TASK OBJECTIVE —
Say how many lines in the data below contain the word "html", and give no other text.

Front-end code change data
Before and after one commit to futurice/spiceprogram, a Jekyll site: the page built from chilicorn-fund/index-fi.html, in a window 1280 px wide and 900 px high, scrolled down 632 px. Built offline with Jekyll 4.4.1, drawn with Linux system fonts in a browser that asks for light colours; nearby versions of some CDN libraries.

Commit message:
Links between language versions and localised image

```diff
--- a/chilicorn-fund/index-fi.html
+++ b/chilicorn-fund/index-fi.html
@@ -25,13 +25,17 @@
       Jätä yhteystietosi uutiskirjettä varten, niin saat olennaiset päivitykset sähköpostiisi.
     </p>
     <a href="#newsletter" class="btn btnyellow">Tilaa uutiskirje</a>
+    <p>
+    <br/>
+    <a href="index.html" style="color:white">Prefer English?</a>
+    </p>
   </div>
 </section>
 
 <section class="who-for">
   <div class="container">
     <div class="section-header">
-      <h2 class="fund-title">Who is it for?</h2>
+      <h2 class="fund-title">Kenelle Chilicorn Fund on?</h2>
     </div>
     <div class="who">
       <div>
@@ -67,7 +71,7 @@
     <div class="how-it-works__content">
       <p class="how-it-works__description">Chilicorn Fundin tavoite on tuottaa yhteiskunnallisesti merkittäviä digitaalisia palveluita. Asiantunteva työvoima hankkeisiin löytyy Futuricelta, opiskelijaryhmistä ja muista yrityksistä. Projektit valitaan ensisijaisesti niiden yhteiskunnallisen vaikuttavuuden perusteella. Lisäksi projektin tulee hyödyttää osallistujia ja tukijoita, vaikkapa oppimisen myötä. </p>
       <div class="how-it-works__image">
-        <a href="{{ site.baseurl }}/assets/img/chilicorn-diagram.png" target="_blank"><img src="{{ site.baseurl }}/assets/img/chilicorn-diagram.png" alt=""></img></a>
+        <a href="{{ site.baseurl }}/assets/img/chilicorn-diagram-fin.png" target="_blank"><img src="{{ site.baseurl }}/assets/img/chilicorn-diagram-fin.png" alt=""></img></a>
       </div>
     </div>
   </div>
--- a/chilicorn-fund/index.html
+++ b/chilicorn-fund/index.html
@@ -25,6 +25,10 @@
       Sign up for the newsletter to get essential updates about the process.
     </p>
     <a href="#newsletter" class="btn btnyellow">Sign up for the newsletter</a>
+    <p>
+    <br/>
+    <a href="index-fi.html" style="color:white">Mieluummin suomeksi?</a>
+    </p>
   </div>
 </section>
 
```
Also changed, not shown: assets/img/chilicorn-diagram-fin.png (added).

RESULT OF THIS EXERCISE —
7